12 June 2019

The Centre for Future Work’s Alison Pennington: “A labor movement that primarily fights over distribution is in a weak position to assert a dignified collective control over its broader destiny. … Today the proliferation of low-margin, low productivity firms — in part due to the rise of new business models that slice up the supply chain and obfuscate who is in charge of employing workers — makes the organizing challenge even harder. It’s unclear from where or whom workers can win their cut of the profit. … The task of Australian socialists should be to arm the workers’ movement with the ideas and politics that can increase our control over all aspects of our lives.” What struck me about Pennington’s piece is how many of her concrete proposals were part of the union movement’s (failed) campaign — bargaining beyond the enterprise level, allowing more issues to be covered by collective agreements, revitalising education and training. But the ‘Change the Rules’ slogan made these technical issues the goal, rather than presenting a vision of what the new rules could achieve for people.
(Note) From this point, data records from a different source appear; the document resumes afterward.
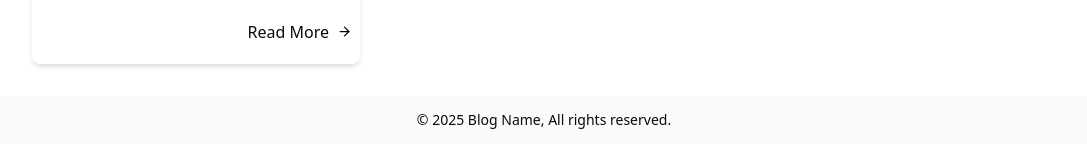
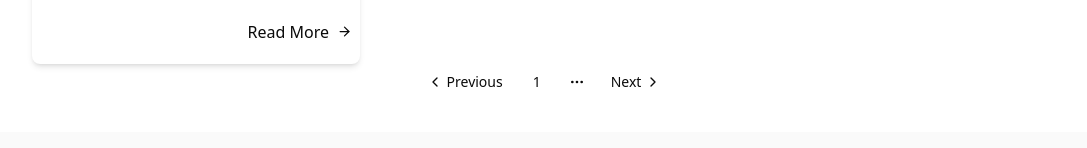
Before and after one commit to umutkamanoglu/nextjs-blog, a Next.js app: page / in a window 1280 px wide. Shown: the part 2218-2366 px from the top of the page, without its empty margins (96-1183 px from the left). Built offline with nearby package versions, Linux system fonts and the light colour scheme.

Commit message:
Pagination tasarımı yapıldı.

```diff
--- a/components/blog/AllPosts.jsx
+++ b/components/blog/AllPosts.jsx
@@ -1,5 +1,6 @@
 import React from 'react'
 import PostCard from './PostCard'
+import { Pagination, PaginationContent, PaginationEllipsis, PaginationItem, PaginationLink, PaginationNext, PaginationPrevious, } from "@/components/ui/pagination"
 
 const AllPosts = () => {
     return (
@@ -21,6 +22,23 @@ const AllPosts = () => {
 
             </section>
 
+            <Pagination>
+                <PaginationContent>
+                    <PaginationItem>
+                        <PaginationPrevious href="#" />
+                    </PaginationItem>
+                    <PaginationItem>
+                        <PaginationLink href="#">1</PaginationLink>
+                    </PaginationItem>
+                    <PaginationItem>
+                        <PaginationEllipsis />
+                    </PaginationItem>
+                    <PaginationItem>
+                        <PaginationNext href="#" />
+                    </PaginationItem>
+                </PaginationContent>
+            </Pagination>
+
         </>
     )
 }
--- /dev/null
+++ b/components/ui/pagination.jsx
@@ -0,0 +1,118 @@
+import * as React from "react"
+import {
+  ChevronLeftIcon,
+  ChevronRightIcon,
+  MoreHorizontalIcon,
+} from "lucide-react"
+
+import { cn } from "@/lib/utils"
+import { buttonVariants } from "@/components/ui/button";
+
+function Pagination({
+  className,
+  ...props
+}) {
+  return (
+    <nav
+      role="navigation"
+      aria-label="pagination"
+      data-slot="pagination"
+      className={cn("mx-auto flex w-full justify-center", className)}
+      {...props} />
+  );
+}
+
+function PaginationContent({
+  className,
+  ...props
+}) {
+  return (
+    <ul
+      data-slot="pagination-content"
+      className={cn("flex flex-row items-center gap-1", className)}
+      {...props} />
+  );
+}
+
+function PaginationItem({
+  ...props
+}) {
+  return <li data-slot="pagination-item" {...props} />;
+}
+
+function PaginationLink({
+  className,
+  isActive,
+  size = "icon",
+  ...props
+}) {
+  return (
+    <a
+      aria-current={isActive ? "page" : undefined}
+      data-slot="pagination-link"
+      data-active={isActive}
+      className={cn(buttonVariants({
+        variant: isActive ? "outline" : "ghost",
+        size,
+      }), className)}
+      {...props} />
+  );
+}
+
+function PaginationPrevious({
+  className,
+  ...props
+}) {
+  return (
+    <PaginationLink
+      aria-label="Go to previous page"
+      size="default"
+      className={cn("gap-1 px-2.5 sm:pl-2.5", className)}
+      {...props}>
+      <ChevronLeftIcon />
+      <span className="hidden sm:block">Previous</span>
+    </PaginationLink>
+  );
+}
+
+function PaginationNext({
+  className,
+  ...props
+}) {
+  return (
+    <PaginationLink
+      aria-label="Go to next page"
+      size="default"
+      className={cn("gap-1 px-2.5 sm:pr-2.5", className)}
+      {...props}>
+      <span className="hidden sm:block">Next</span>
+      <ChevronRightIcon />
+    </PaginationLink>
+  );
+}
+
+function PaginationEllipsis({
+  className,
+  ...props
+}) {
+  return (
+    <span
+      aria-hidden
+      data-slot="pagination-ellipsis"
+      className={cn("flex size-9 items-center justify-center", className)}
+      {...props}>
+      <MoreHorizontalIcon className="size-4" />
+      <span className="sr-only">More pages</span>
+    </span>
+  );
+}
+
+export {
+  Pagination,
+  PaginationContent,
+  PaginationLink,
+  PaginationItem,
+  PaginationPrevious,
+  PaginationNext,
+  PaginationEllipsis,
+}
```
It was a campaign that would persuade union bureaucrats, but nobody else.